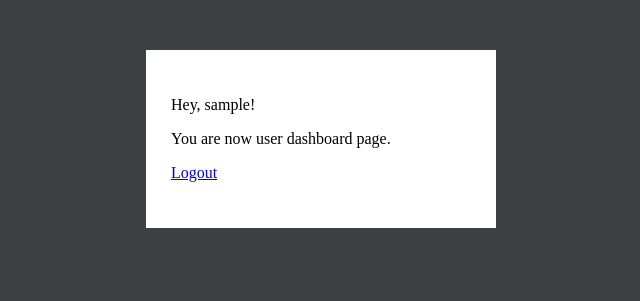
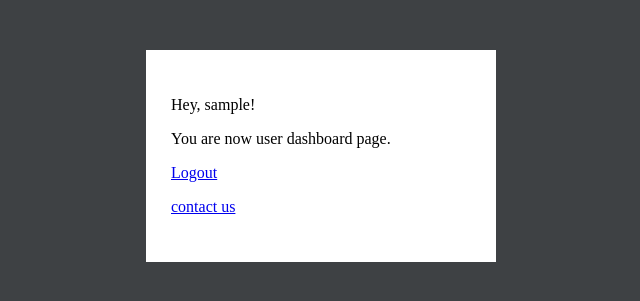
Before and after one commit to Zer0Capitalist/-rsoppgaveMin, a PHP site: page /dashboard.php in a window 1280 px wide. Shown: the top 301 px of the page, without its empty margins (319-959 px from the left). Run offline with PHP 8.4, Linux system fonts and the light colour scheme; the visitor is signed in with stand-in values (Sample User, id 1).

Commit message:
added more of everything

```diff
--- a/dashboard.php
+++ b/dashboard.php
@@ -14,6 +14,7 @@ include("auth_session.php");
         <p>Hey, <?php echo $_SESSION['username']; ?>!</p>
         <p>You are now user dashboard page.</p>
         <p><a href="logout.php">Logout</a></p>
+        <p><a href="contact.php">contact us</a></p>
     </div>
 </body>
 </html>
```
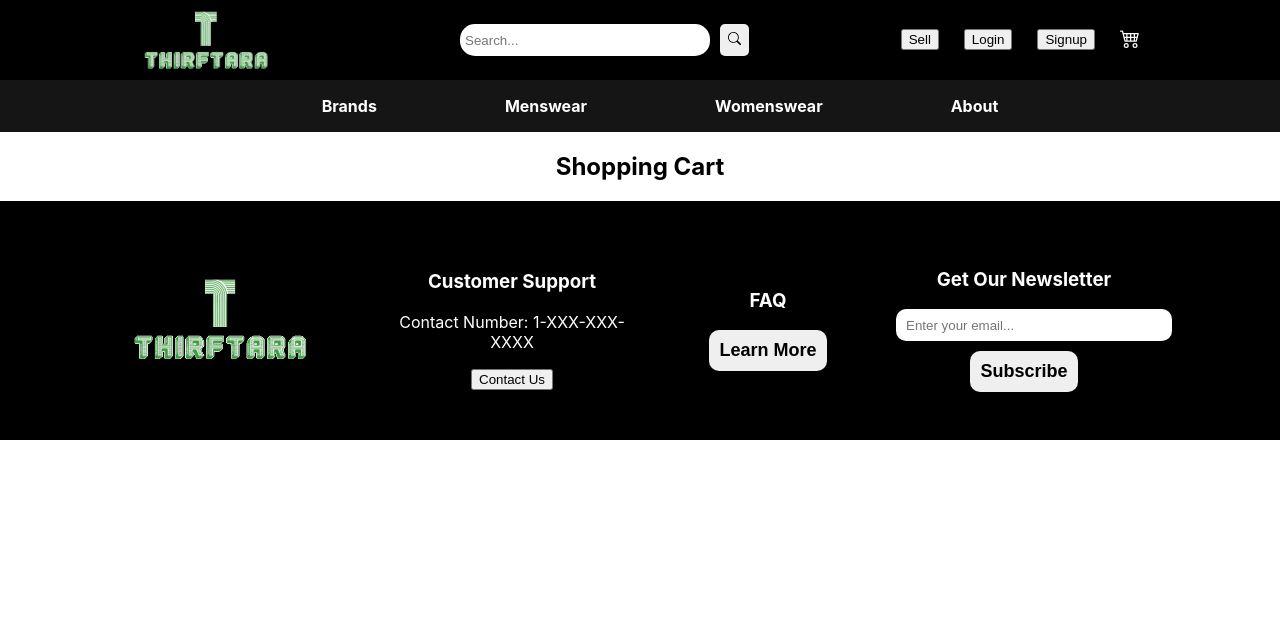
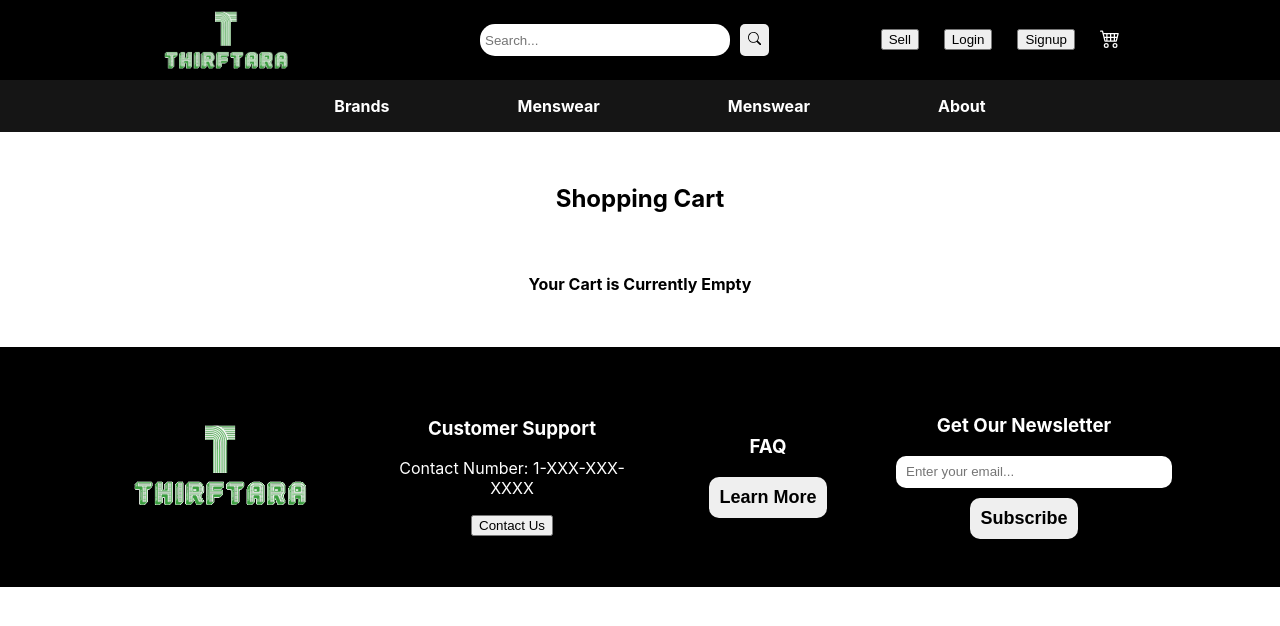
Before and after one commit to William321012/Thriftara, a React (Create React App) app in the folder thriftara/: page /cart in a window 1280 px wide. Shown: the top 626 px of the page. Built offline with nearby package versions, Linux system fonts and the light colour scheme.

Commit message:
add cart btn, brand link, sb extension

```diff
--- a/thriftara/src/components/Navbar/Navbar.js
+++ b/thriftara/src/components/Navbar/Navbar.js
@@ -36,7 +36,7 @@ function Navbar() {
 >>>>>>> 056522fe55a5b01232262e1d09f34a0129ac99b0 */}
           </form>
         </div>
-        <ul className="topnav">
+        <section className="topnav">
           <Link to="/pages/Sell">
             <button>Sell</button>
           </Link>
@@ -46,18 +46,20 @@ function Navbar() {
           <Link to="/pages/Signup">
             <button>Signup</button>
           </Link>
-          <li>
           <Link to="/cart">
             <BsCart4 size={20} />
           </Link>
-          </li>
-        </ul>
+        </section>
       </div>
+
       <div className="navbar-btm">
         <ul className="bottomnav">
+
+          <section className='brands'>
             <li className="brands">
               <Link to="/brands">
                 Brands
+              </Link>
               <div className="links">
                 <ul className="drop">
                   <li>
@@ -77,29 +79,38 @@ function Navbar() {
                   </li>
                 </ul>
               </div>
-            </Link>
             </li>
+          </section>
+
+          <section className='menswear'>
             <li className="mens">
               <Link to="/mens">
                 Menswear
+              </Link>
               <ul className="drop">
-                <li>Tops</li>
-                <li>Bottoms</li>
+                <li><Link to="/mens/tops">Tops</Link></li>
+                <li><Link to="/mens/bottoms">Bottoms</Link></li>
               </ul>
+            </li>
+          </section>
+
+          <section className='menswear'>
+            <li className="mens">
+              <Link to="/mens">
+                Menswear
               </Link>
+              <ul className="drop">
+                <li><Link to="/womens/tops">Tops</Link></li>
+                <li><Link to="/womens/bottoms">Bottoms</Link></li>
+              </ul>
             </li>
-          <li className="womens">
-            <Link to="/womens">
-              Womenswear
-              <ul className="drop">
-                <li>Tops</li>
-                <li>Bottoms</li>
-              </ul>
-            </Link>
-          </li>
+          </section>
+
+          <section className='about-page'>
             <li>
               <Link to="/pages/about">About</Link>
             </li>
+          </section>
         </ul>
       </div>
     </>
--- a/thriftara/src/pages/Cart.js
+++ b/thriftara/src/pages/Cart.js
@@ -3,8 +3,10 @@ import '../styles/Cart.css'
 
 function Cart() {
   return (
-    <div>
+    <div className='cart-page-container'>
       <h2>Shopping Cart</h2>
+      <br></br>
+      <h4>Your Cart is Currently Empty</h4>
     </div>
   )
 }
--- a/thriftara/src/pages/Home.js
+++ b/thriftara/src/pages/Home.js
@@ -8,7 +8,7 @@ import Prada from '../logo/pradalogo.jpeg'
 import Supreme from '../logo/Supreme_Logo.png'
 import { images } from '../components/carouselData'
 import { MProducts } from '../products/MensProducts'
-// import { WProducts } from '../products/WomensProducts'
+import { WProducts } from '../products/WomensProducts'
 // import MItem from '../products/MensProductDisplay'
 // import WItem from '../products/WomensProductDisplay'
 import { BsChevronLeft, BsChevronRight, BsCartPlus } from 'react-icons/bs'
@@ -17,7 +17,6 @@ import { BsChevronLeft, BsChevronRight, BsCartPlus } from 'react-icons/bs'
 function Home() {
 
   const [currentImage, setCurrentImage] = useState(0)
-  const [mproducts] = useState(MProducts)
   const [cart, setCart] = useState()
 
   return (
@@ -50,24 +49,30 @@ function Home() {
           ))} */}
           {/* </section> */}
           <section className='products'>
-          {mproducts.map((product, index) => (
-            <div className='mproducts' key={index}>
-              <img src={product.image} alt='product images' style={{ width: 200, height: 200 }} />
-              <h4>{product.title}</h4>
-              <p>Price: ${product.unitPrice}</p>
-              <button ><BsCartPlus /></button>
-            </div>
-          ))}
+            {MProducts.map((product) => (
+              <div className='product-items' key={product.id}>
+                <div className='item-img'><img src={product.image} alt={product.title} style={{ width: 200, height: 200 }} /></div>
+                <div className='item-name'><h4>{product.title}</h4></div>
+                <div className='item-price'><p>Price: ${product.unitPrice}</p></div>
+                <button className='add-cart-btn'>Add To Cart <BsCartPlus size={20}/></button>
+              </div>
+            ))}
           </section>
         </section>
 
         <section className='womens'>
           <Link to='/womens'><h3>Womenswear</h3></Link>
-          {/* <section className='products'>
+          <section className='products'>
             {WProducts.map((product) => (
-              <WItem data={product} />
+              <div className='product-items' key={product.id}>
+                <div className='item-img'><img src={product.image} alt={product.title} style={{ width: 200, height: 250 }}/></div>
+                <div className='item-name'><h4>{product.title}</h4></div>
+                <div className='item-price'><p>Price: ${product.unitPrice}</p></div>
+                {/* add onClick function to add to cart */}
+                <button className='add-cart-btn'>Add To Cart <BsCartPlus size={20}/></button>
+              </div>
             ))}
-          </section> */}
+          </section>
         </section>
 
         <section className='recommendations'>
--- a/thriftara/src/styles/Cart.css
+++ b/thriftara/src/styles/Cart.css
@@ -0,0 +1,3 @@
+.cart-page-container {
+    padding: 2rem 0;
+}
--- a/thriftara/src/styles/Home.css
+++ b/thriftara/src/styles/Home.css
@@ -5,7 +5,6 @@
 }
 
 .carousel-container {
-    background-color: aquamarine;
     width: 100%;
     height: 20rem;
     /* display: flex;
@@ -47,6 +46,14 @@
     cursor: pointer;
 }
 
+.product-items:hover {
+    cursor: pointer;
+}
+
+.product-items:hover .add-cart-btn {
+	opacity: 1;
+}
+
 .mens .products {
     display: flex;
     gap: 10px;
@@ -55,6 +62,24 @@
 .womens .products {
     display: flex;
     gap: 10px;
+}
+
+.add-cart-btn {
+    border: none;
+	outline: none;
+    opacity: 0;
+    transition: opacity 0.5s;
+	cursor: pointer;
+	width: 100%;
+    background: transparent;
+    display: flex;
+    justify-content: center;
+    align-items: center;
+    gap: 10px;
+}
+
+.add-cart-btn:hover {
+    background-color:cadetblue;
 }
 
 .rec-container {
```
Lines whose indentation alone changed are shown as unchanged.
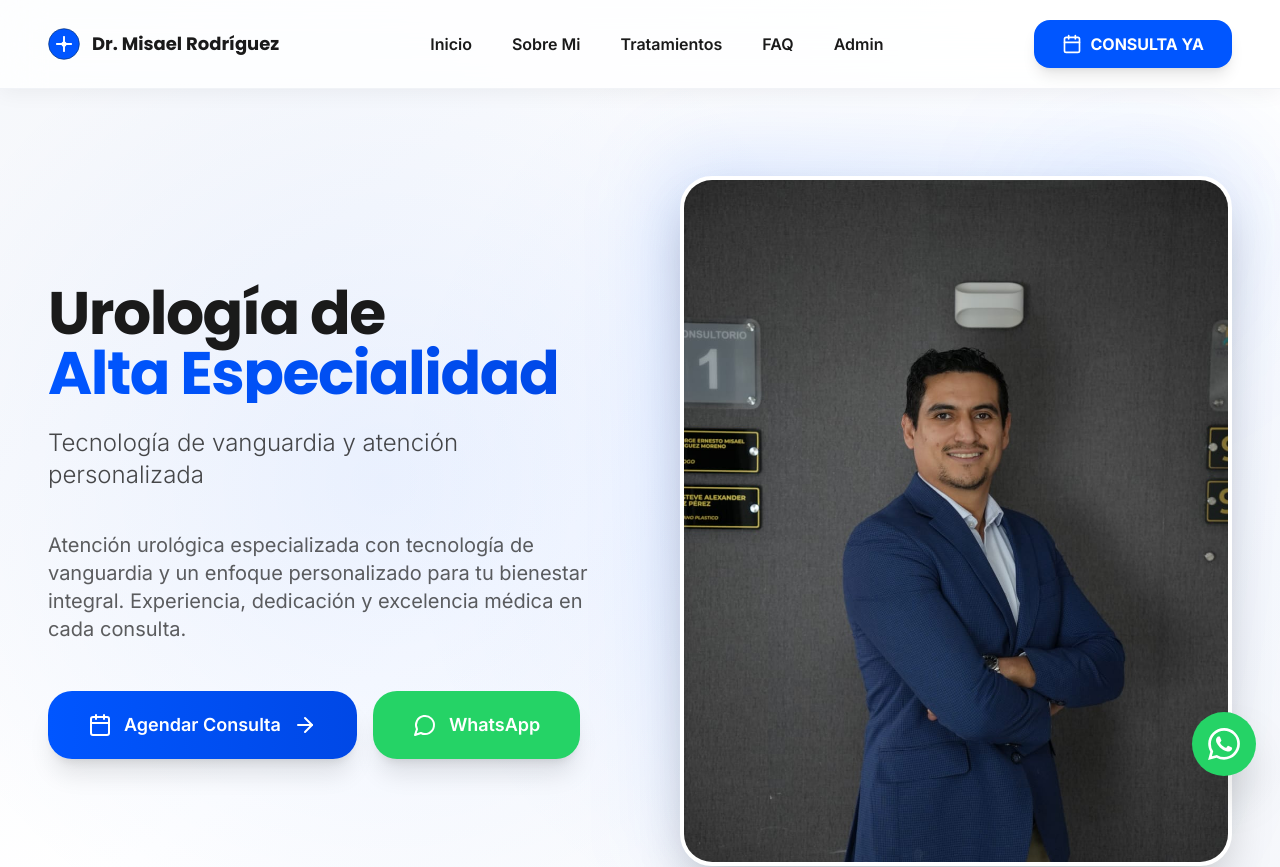
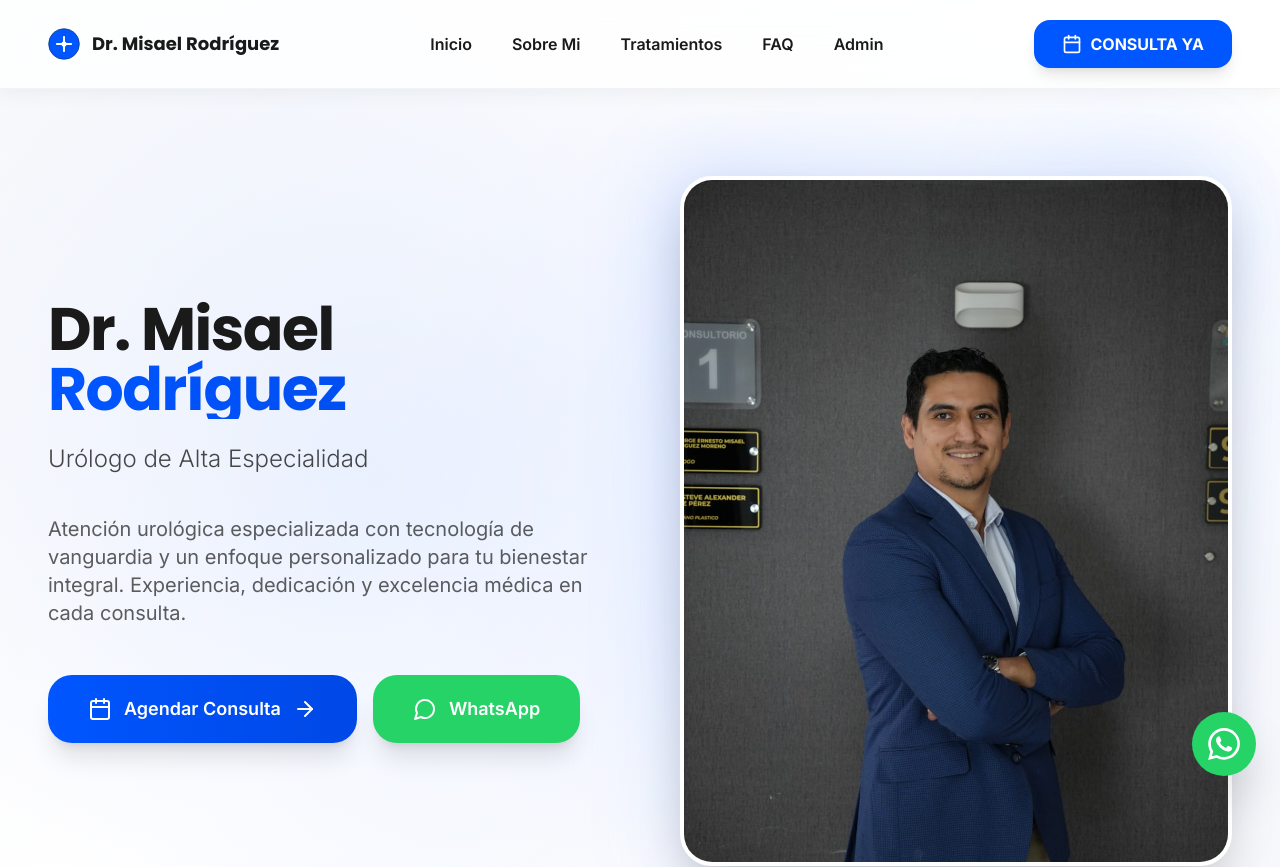
Before and after one commit to duranmtzf-hue/VETSA-CLINIC, a Next.js app: page / in a window 1280 px wide. Shown: the top 867 px of the page. Built offline with nearby package versions, Linux system fonts and the light colour scheme.

Commit message:
Cambiar título principal a nombre del doctor

```diff
--- a/app/page.tsx
+++ b/app/page.tsx
@@ -45,9 +45,9 @@ export default function Home() {
                   className="text-5xl md:text-6xl lg:text-6xl xl:text-6xl 2xl:text-7xl font-bold text-[#1A1A1A] leading-[1.2] tracking-tight"
                   style={{ fontFamily: 'Poppins, sans-serif', wordBreak: 'keep-all' }}
                 >
-                  <span className="block">Urología de</span>
+                  <span className="block">Dr. Misael</span>
                   <span className="block bg-gradient-to-r from-[#0056FF] to-[#0048E6] bg-clip-text text-transparent overflow-visible">
-                    Alta Especialidad
+                    Rodríguez
                   </span>
                 </motion.h1>
 
@@ -58,7 +58,7 @@ export default function Home() {
                   className="text-xl md:text-2xl lg:text-2xl font-light text-[#1A1A1A]/80 leading-relaxed"
                   style={{ fontFamily: 'Inter, sans-serif' }}
                 >
-                  Tecnología de vanguardia y atención personalizada
+                  Urólogo de Alta Especialidad
                 </motion.p>
               </div>
 
```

○ ○ ○

Aim of the task
With the string "thriftara" as the key, filter the data above and show the lines that match.

Output below
Before and after one commit to William321012/Thriftara, a React (Create React App) app in the folder thriftara/: page /cart in a window 1280 px wide. Shown: the top 626 px of the page. Built offline with nearby package versions, Linux system fonts and the light colour scheme.
--- a/thriftara/src/components/Navbar/Navbar.js
+++ b/thriftara/src/components/Navbar/Navbar.js
--- a/thriftara/src/pages/Cart.js
+++ b/thriftara/src/pages/Cart.js
--- a/thriftara/src/pages/Home.js
+++ b/thriftara/src/pages/Home.js
--- a/thriftara/src/styles/Cart.css
+++ b/thriftara/src/styles/Cart.css
--- a/thriftara/src/styles/Home.css
+++ b/thriftara/src/styles/Home.css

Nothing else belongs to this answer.